Describe the Roles and
Responsibilities of Speech-Language Pathologists practicing within Canada:

Speech-language pathologists can practice individually or as
a team by collaborating with other healthcare professionals who are also
involved with the client such as physicians, audiologists, nurses, educators,
dietitians, occupational therapists, physiotherapists, psychologists, child care
staff and social workers. The responsibilities of a speech-language pathologist
include assessing and managing educational and workplace environments, as well
as continuous communication with government officials, the community, other
speech-language pathologists, and third-party insurers regarding
benefits/pension plans. In addition, they are responsible for assessments of
individuals with communication impairments as well as determining if such
individuals have the capacity to fulfill their employment requirements and if
there are any accommodations that are needed to help them do so (1,3).

 

2.    
Describe the five Clinical Services
that fall within the scope of practice for Speech-Language Pathologists in
Canada:

Services provided by speech-language pathologists include screening
the client’s hearing, communication and/or swallowing in order to determine if a
complete assessment should be done. These screenings may then be followed-up by
referrals to SLPs, audiologists or other professionals for further evaluation.

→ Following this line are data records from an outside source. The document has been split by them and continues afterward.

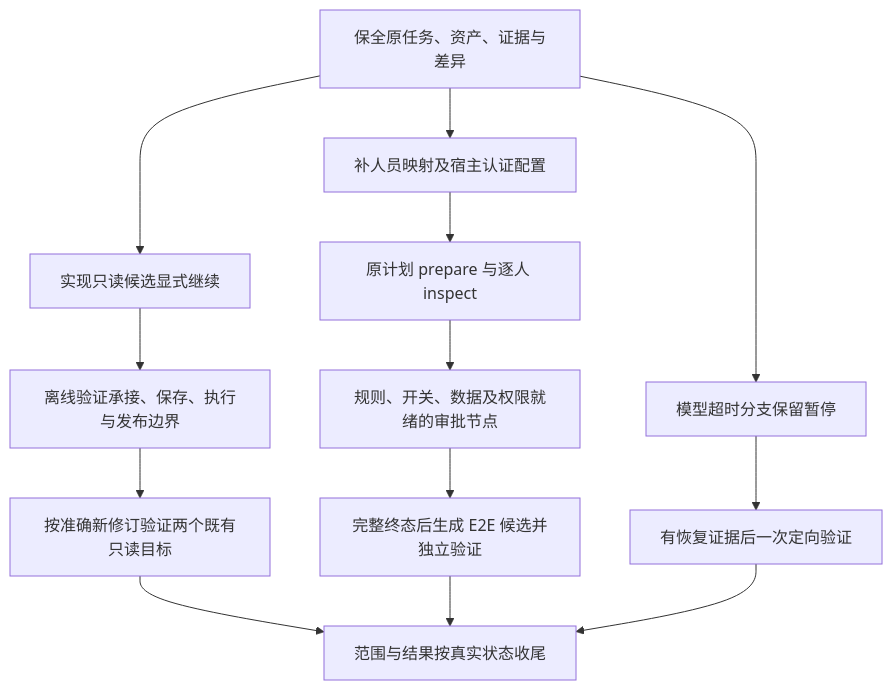
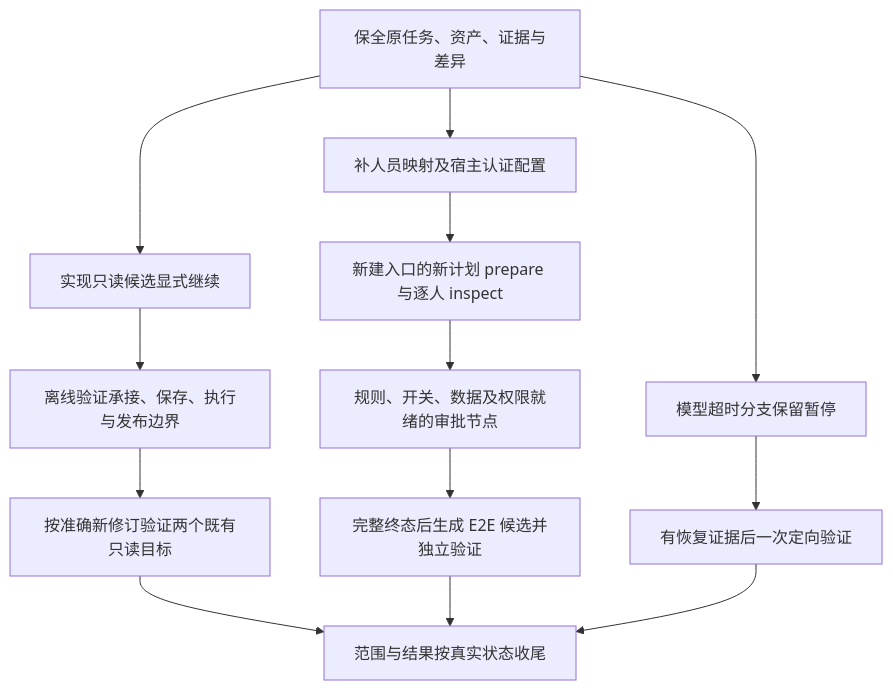
Before and after one commit to liwenshuai4516-debug/00: the diagram in docs/procurement-approval-remediation-plan.md, drawn with Mermaid. The commit also changed other lines of this file and 13 other files, not shown here.

````diff
--- a/docs/procurement-approval-remediation-plan.md
+++ b/docs/procurement-approval-remediation-plan.md
@@ -46,15 +46,15 @@
 ```mermaid
 flowchart TD
   A[保全原任务、资产、证据与差异] --> B[实现只读候选显式继续]
   B --> C[离线验证承接、保存、执行与发布边界]
   C --> D[按准确新修订验证两个既有只读目标]
   A --> E[补人员映射及宿主认证配置]
-  E --> F[原计划 prepare 与逐人 inspect]
+  E --> F[新建入口的新计划 prepare 与逐人 inspect]
   F --> G[规则、开关、数据及权限就绪的审批节点]
   G --> H[完整终态后生成 E2E 候选并独立验证]
   A --> I[模型超时分支保留暂停]
   I --> J[有恢复证据后一次定向验证]
   D --> K[范围与结果按真实状态收尾]
   H --> K
   J --> K
 ```
````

Clinical services also include both formal and informal assessment of the
client’s communication and swallowing abilities, which often include evaluation,
diagnosis and counselling. They are also required to provide a form of intervention
for the communication and swallowing disorders they diagnose, such as promotion,
prevention, counselling, treatment, consultation, management, (re)habilitation
and education. Additionally, SPLs provide a measurement of a client’s outcomes
for the services provided as well as referrals to other professionals (2).

 

3.    
List at least ten Clinical Areas of
Service that fall within the scope of practice for Speech-Language Pathologists
in Canada (2):

·     
speech sound production

·     
resonance

·     
voice

·     
fluency

·     
pre-linguistic communication

·     
language comprehension and
expression

·     
pre-literacy and literacy skills

·     
cognitive communication

·     
social (pragmatic) communication

·     
feeding and swallowing

·     
alternative and augmentative
communication

·     
aural (re)habilitation

·     
accent modification

 

4. Describe the scope of practice
related to Prevention, Promotion, and Advocacy:

A speech-language pathologist’s scope of practice regarding
prevention involves counselling and educating clients and their families, caregivers,
other professionals as well as the general public concerning communication and
swallowing abilities. Speech-language pathologists are also required to promote
practices that enhance the development of optimal communication and swallowing
health. They are also encouraged to promote speech-language pathology as a
profession. The scope of practice relating to advocacy requires to SLP to
advocate for clients with communication and swallowing disorders as well as for
individuals who are at risk. In addition, they are expected to advocate for the
profession of speech-language pathology (3).